I read a humourous post last night, titled Oops! I ruined your life. :) that got me thinking about error messages. The post is about the cutesification of error messages from large technology companies, like Google, but I think the base message is important for any website: make sure your errors are helpful.
Most common error messages a user is likely to see on your site is a 404 error, or ‘page not found’. No matter how careful you are checking broken links and ensuring everything works correctly on your site, users can still trigger one by typing an incorrect URL, or using an old, outdated link to a long-gone page on your site.
On the Stem site, we like to keep things simple: we offer a plain language message, and display a search box for users to try their hand at searching for the content. This way, if the content is actually on the site, they will be able to access it. The message is displayed any time someone tries to access a URL on the site that doesn’t actually exist.
Some basic things to keep in mind when designing 404 errors:
- Keep your audience in mind. The average user doesn’t know what ‘404’ refers to; however, ‘Page not found’ is understandable, without being condescending to more web-savvy users.
- Offer alternatives. Display a search box, a link to the homepage, or even a simplified site map. If possible, you could even show content related to what they may be looking for. You can also include a back button to return users to the last page in their browser history, but this can backfire if the page the user was previously on was not actually on your site.
- If possible, offer to help. This is especially important for sites whose sole purpose is to supply information. Include a contact form or email address; there could even be a phone number to encourage users to contact the company and get the information they were looking for.
- Lastly, make sure it appears when it should. This may be more of an issue for your dev team, but any time a 404 error is thrown by a website, the tailored message — and not a server error — should appear.
Heinz has a great example of a ‘page not found’ error, as well as a terrible one.
Here is Heinz’s ‘not found’ page:
This error message speaks to Heinz customers. It does not say outright that the page wasn’t found, but, keeping the brand front and centre, they say the page is empty and display an empty ketchup bottle at the bottom (successful product placement without compromising the message). They provide instructions to search the site from the primary navigation. They also display links to main pages, organized by section; even if a user does not see what they were originally looking for, something else on the site could catch their eye. Lastly, the rest of the site’s regular page elements are intact: the site’s design, primary and footer navigation, and company logo. There is a reason this example crops up on many, many ‘best 404 errors‘ lists.
So, how does Heinz also have a terrible example of a 404 page? The above version is only loaded when you type in a URL ending in .aspx – say, “http://www.heinz.com/404.aspx” or “http://www.heinz.com/stemlegal.aspx” — anything with that file extension. As soon as the file extension is wrong — even by using .asp, another valid file extension used on other websites — you get this:

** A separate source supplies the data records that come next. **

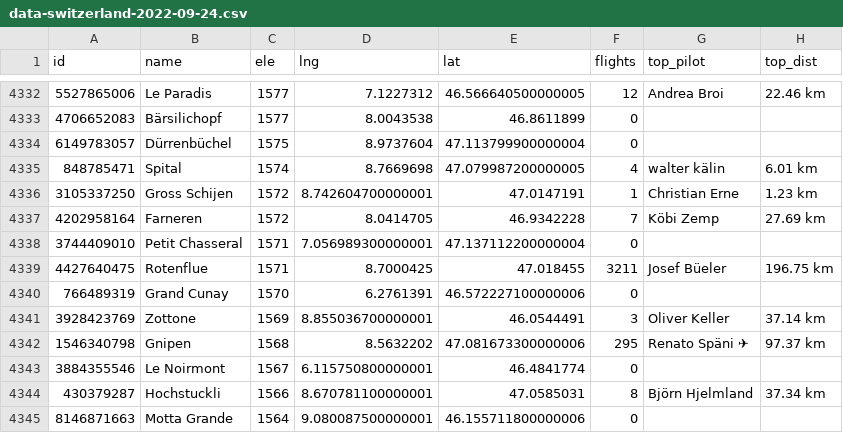
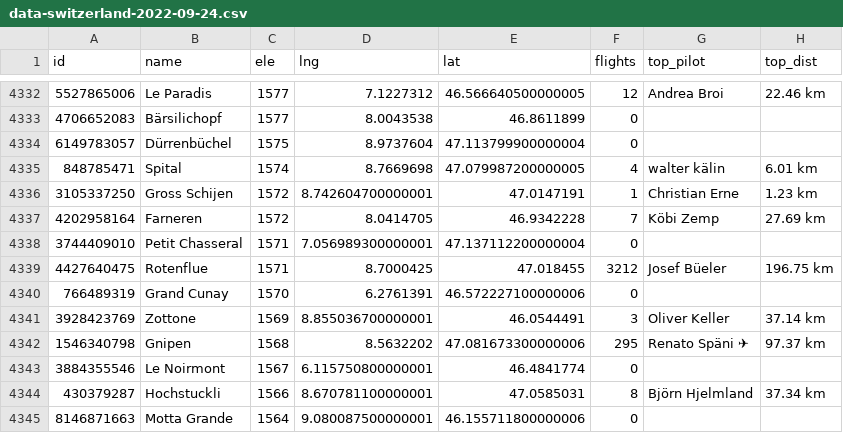
Before and after one commit to dbrgn/hnf-peaks, a CSV file: data-switzerland-2022-09-24.csv, drawn as a sheet; only a part is shown, gaps mark what is left out; the diff covers the shown part only.

Commit message:
Allow ignoring certain flights

```diff
--- a/data-switzerland-2022-09-24.csv
+++ b/data-switzerland-2022-09-24.csv
@@ -4338,3 +4338,3 @@ id,name,ele,lng,lat,flights,top_pilot,top_dist
 3744409010,Petit Chasseral,1571,7.056989300000001,47.137112200000004,0,,
-4427640475,Rotenflue,1571,8.7000425,47.018455,3211,Josef Büeler,196.75 km
+4427640475,Rotenflue,1571,8.7000425,47.018455,3212,Josef Büeler,196.75 km
 766489319,Grand Cunay,1570,6.2761391,46.572227100000006,0,,
```
Also changed, not shown: 11 edited cells elsewhere in this file, 1 other file.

A completely generic server error. This is what users would see when they mistype/forget the file extension, or follow a really old link that pre-dates the site’s use of ASP .NET (.aspx). It’s not helpful, it’s likely written by developers, and, to many, it’s completely incomprehensible.
A friendly site can quickly become unfriendly when it displays confusing or useless error messages. Don’t forget to extend your copywriting, content strategy and branding even to pages you hope users will never see — you won’t regret it!